> **Exercise directions**: For each line below that contains the word "solid", make a copy.

> **Records supplied**:
·····
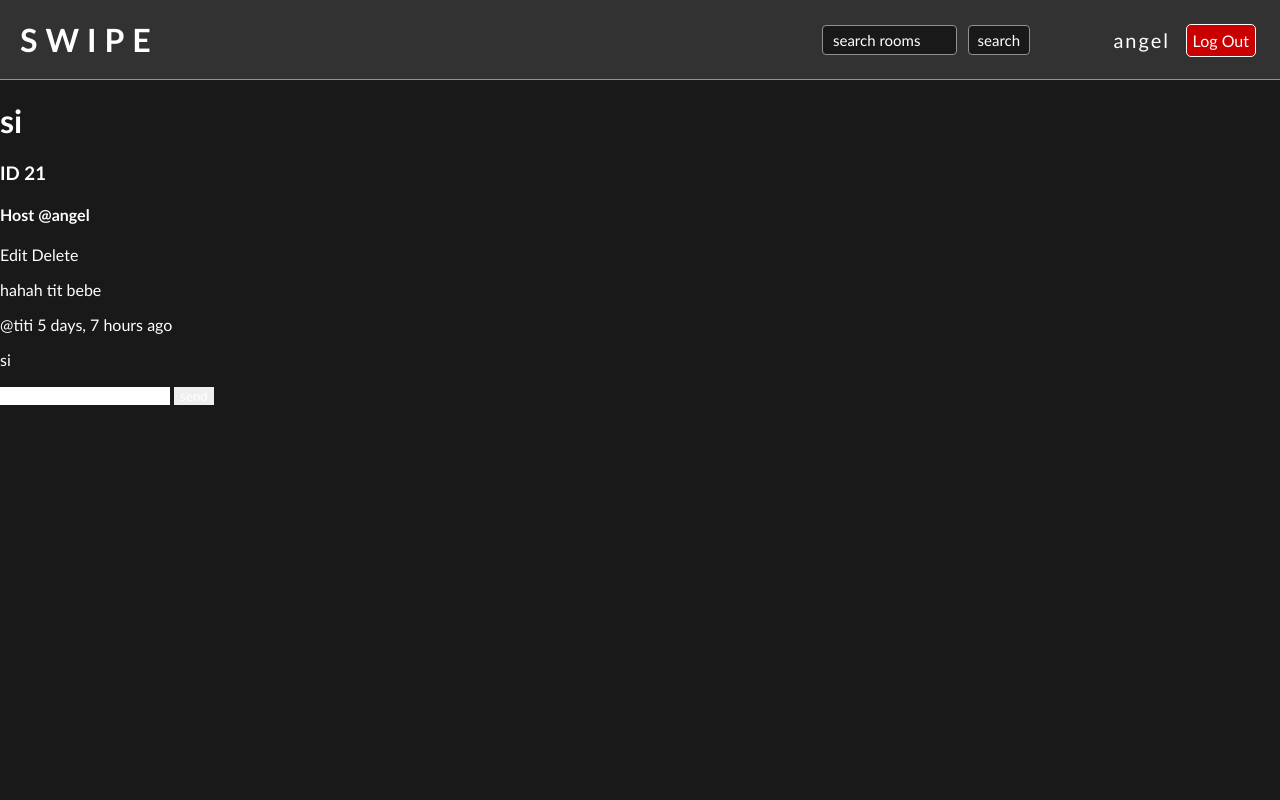
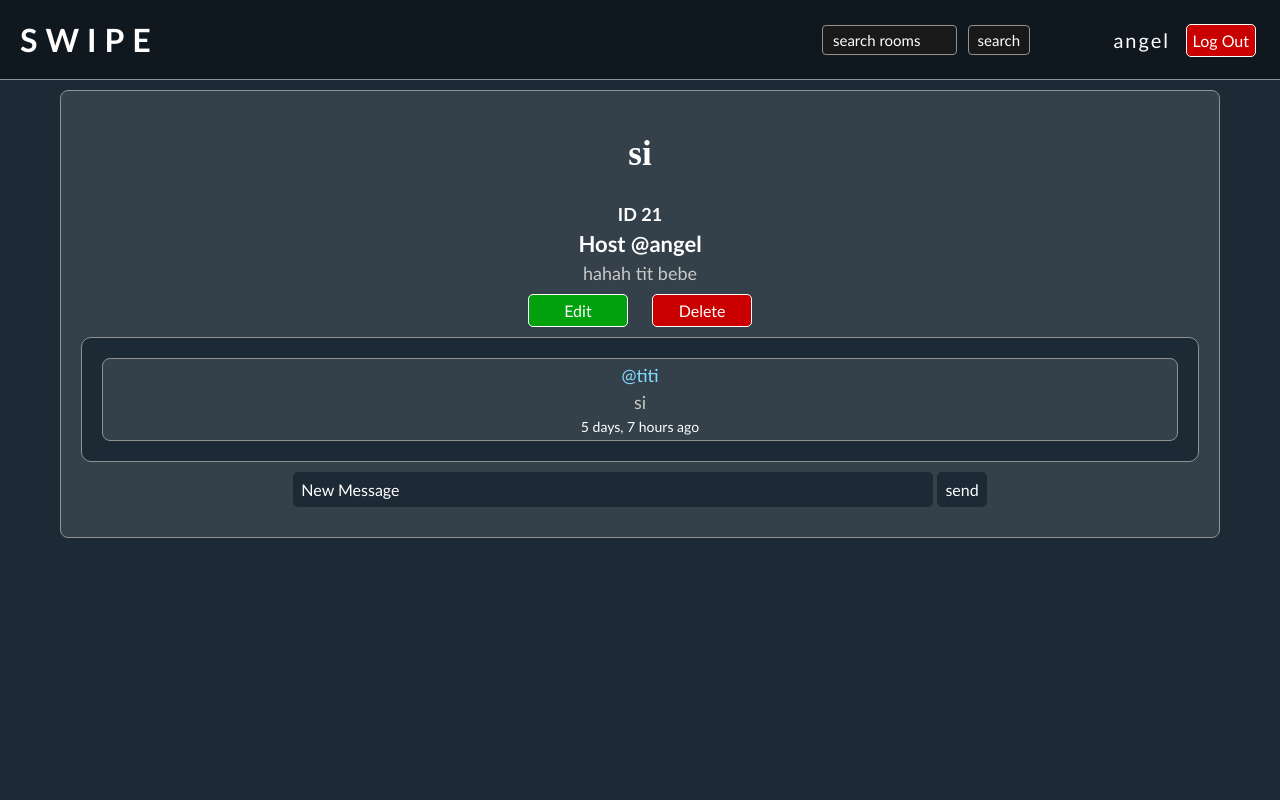
Before and after one commit to aangelalvarez/swipe, a Django app: page /room/21/ in a window 1280 px wide. Run offline with Django 4.2, Linux system fonts and the light colour scheme; a user stored in the database is signed in; data comes from the database, SQL or seed files in the repository; both versions use the stored data as it was after the commit.

Commit message:
room css added

```diff
--- a/base/static/styles/home.css
+++ b/base/static/styles/home.css
@@ -22,13 +22,14 @@
 
 .newRoomButton:hover {
     background-color: rgb(29, 140, 155);
+    cursor:pointer;
 }
 
 .roomCount {
     margin:10px 0;
     padding: 20px;
     vertical-align: middle;
-    color: rgb(255, 255, 255);
+    color: white;
     font-size: 20px;
 }
 
@@ -43,7 +44,7 @@
     padding: 10px;
     border-radius: 8px;
     margin-bottom: 20px;
-    background-color: rgb(50, 50, 50);
+    background-color: rgba(255, 255, 255, 0.1);
 }
 
 .roomName {
@@ -52,6 +53,7 @@
     font-family: 'Ubuntu';
     transition: 0.2s;
 }
+
 
 .centerText {
     text-align: center;
@@ -62,15 +64,18 @@
 }
 
 .roomHost {
-    font-size: 12px;
-    color: rgb(124, 115, 255);
+    font-size: 18px;
+    margin: 5px;
+    color:rgb(133, 221, 255);
 }
 
 .roomDescription {
-    font-size: 16px;
-    color: rgb(170, 170, 170);
+    color: rgb(200, 200, 200);
+    font-size: 18px;
+    margin: 5px 30px;
 }
 
 .roomActivity {
-
+    font-size: 14px;
+    margin: 0;
 }
--- a/base/static/styles/main.css
+++ b/base/static/styles/main.css
@@ -1,7 +1,8 @@
 body, html {
     margin: 0;
     padding: 0;
-    background-color: rgb(25, 25, 25);
+    background-color: #1d2a35;
+    min-height: 100%;
 }
 
 * {
--- a/base/static/styles/navbar.css
+++ b/base/static/styles/navbar.css
@@ -101,5 +101,5 @@
     position:sticky;
     top: 0;
     border-bottom: 1px solid rgb(145, 145, 145);
-    background-color: rgb(50, 50, 50);
+    background-color: #10181f;
 }
--- a/base/static/styles/room.css
+++ b/base/static/styles/room.css
@@ -0,0 +1,134 @@
+.roomContainer {
+    max-width: 1200px;
+    margin:auto;
+    text-align: center;
+}
+
+
+.rName {
+    font-size: 35px;
+    color:rgb(255, 255, 255);
+    font-family: 'Ubuntu';
+    transition: 0.2s;
+    display: inline-block;
+}
+
+.roomInfo {
+    padding: 0;
+}
+
+.rID {
+    font-size: 18px;
+    margin: 5px;
+}
+
+.rHost {
+    font-size: 22px;
+    margin: 5px;
+}
+
+.marginContainer {
+    margin: 20px;
+    border: 1px solid rgb(145, 145, 145);
+    padding: 10px;
+    border-radius: 8px;
+    margin-top: 10px;
+    background-color: rgba(255, 255, 255, 0.1);
+    padding: 20px;
+}
+
+.edit, .delete {
+    right: 0;
+    padding: 6px;
+    transition: 0.15s;
+    border-radius: 5px;
+    right: 0;
+    color: white;
+    border: 1px solid white;
+    display: inline-block;
+    width: 100px;
+}
+
+.delete {
+    margin-left: 20px;
+    background-color: rgb(202, 0, 0);
+}
+
+.edit {
+    background-color: rgb(0, 161, 13);
+}
+
+.edit:hover, .delete:hover {
+    filter:brightness(125%);
+}
+
+.updateDeleteRoom{
+    margin: 10px 0;
+}
+
+.messageFormContainer {
+    margin:10px 0;
+    position:sticky;
+    bottom:10px;
+}
+
+.messageForm {
+    background-color: #1d2a35;
+    padding: 8px;
+    border-radius: 5px;
+    font-size: 16px;
+    width: 50vw;
+}
+
+.messageForm:focus {
+    outline:none;
+    border: 1px solid white;
+}
+
+.messageForm::placeholder {
+    font-size: 16px;
+}
+
+.sendMessageButton {
+    padding: 8px;
+    border-radius: 5px;
+    background-color: #1d2a35;
+    transition: 0.2s;
+    font-size: 16px;
+}
+
+.sendMessageButton:hover {
+    cursor:pointer;
+    border: 1px solid white
+}
+
+.messagesContainer {
+    padding: 0 20px;
+    border:1px solid rgb(145, 145, 145);
+    background-color: #1d2a35;
+    border-radius: 10px;
+}
+
+.messageContainer {
+    border:1px solid rgb(145, 145, 145);
+    background-color: rgba(255, 255, 255, 0.1);
+    margin: 20px 0;
+    border-radius: 8px;
+}
+
+.message {
+    color: rgb(200, 200, 200);
+    font-size: 18px;
+    margin: 5px 30px;
+}
+
+.messageHost {
+    font-size: 18px;
+    margin: 5px;
+    color:rgb(133, 221, 255);
+}
+
+.created {
+    font-size: 14px;
+    margin: 5px;
+}
--- a/base/templates/base/room.html
+++ b/base/templates/base/room.html
@@ -2,37 +2,46 @@
 <!-- display the content of this file on the content block of main.html-->
 
 {% block content %}
+<div class="roomContainer">
+    <div class = "marginContainer">
+        <h1 class="rName">{{room.name}}</h1>
+        <diV class="roomInfo">
+            <h3 class="rID">ID {{room.id}}</h3>
+            <h4 class="rHost">Host @{{room.host.username}}</h4>
+        </div>
+        <p class="roomDescription">{{room.description}}</p>
+        {% if request.user == room.host %}
+        <div class="updateDeleteRoom">
+            <a class="edit" href="{% url 'update-room' room.id %}">Edit</a>
+            <a class="delete" href="{% url 'delete-room' room.id %}">Delete</a>
+        </div>
+        {% endif %}
 
-<h1>{{room.name}}</h1>
-<h3>ID {{room.id}}</h3>
-<h4>Host @{{room.host.username}}</h4>
-{% if request.user == room.host %}
-<a href="{% url 'update-room' room.id %}">Edit</a>
-<a href="{% url 'delete-room' room.id %}">Delete</a>
-{% endif %}
-<p>{{room.description}}</p>
-
-<div>
+        <div class="messagesContainer">
             {% for message in room_messages %}
-        <div>
-            <p>@{{message.user}} {{message.created|timesince}} ago</p>
+                <div class="messageContainer">
+                    <p class="messageHost">@{{message.user}}</p>
+                    <p class="message">{{message.body}}</p>
+                    <p class="created">{{message.created|timesince}} ago</p>
                     {% if request.user == message.user %}
-                <a href="{% url 'delete-message' message.id %}">Delete</a>
+                        <a class="delete" style="margin-left:0 ;width: 80px; margin-bottom: 10px;" href="{% url 'delete-message' message.id %}">Delete</a>
                     {% endif %}
                     <!--timesince gives us the time since that message was created-->
-            <p>{{message.body}}</p>
                 </div>
             {% endfor %}
         </div>
 
         {% if request.user.is_authenticated %}
-<div>
+        <div class="messageFormContainer">
             <form method="POST">
                 {% csrf_token %}
-        <input type="text" name="body" placeholder="New Message"/>
-        <input type="submit" value="send">
+                <input class="messageForm" type="text" name="body" placeholder="New Message"/>
+                <input class="sendMessageButton" style="margin-left: 0;" type="submit" value="send">
             </form>
         </div>
         {% endif %}
 
+    </div>
+</div>
+
 {% endblock content %}
--- a/base/views.py
+++ b/base/views.py
@@ -20,7 +20,7 @@ def room(request, pk): # pass in the pk parameter of a room (id)
     room = Room.objects.get(id=pk) # get a specific room from the database
     room_messages = room.message_set.all().order_by('-created') # get all messages on this room
     if request.method == 'POST':
-            if request.POST.get('body') != None:
+            if request.POST.get('body') != None and request.POST.get('body') != '':
                 message = Message.objects.create(
                     user=request.user,
                     room=room,
@@ -71,7 +71,7 @@ def updateRoom(request, pk):
 
     elif request.method == 'POST' and request.POST.get('body') != None and request.POST.get('body') != '':
         if request.method == 'POST':
-            if request.POST.get('body') != None:
+            if request.POST.get('body') != '':
                 message = Message.objects.create(
                     user=request.user,
                     room=room,
```
Also changed, not shown: db.sqlite3. Lines whose indentation alone changed are shown as unchanged.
·····
> **Response to this exercise**:
     border-bottom: 1px solid rgb(145, 145, 145);
+    border: 1px solid rgb(145, 145, 145);
+    border: 1px solid white;
+    border: 1px solid white;
+    border: 1px solid white
+    border:1px solid rgb(145, 145, 145);
+    border:1px solid rgb(145, 145, 145);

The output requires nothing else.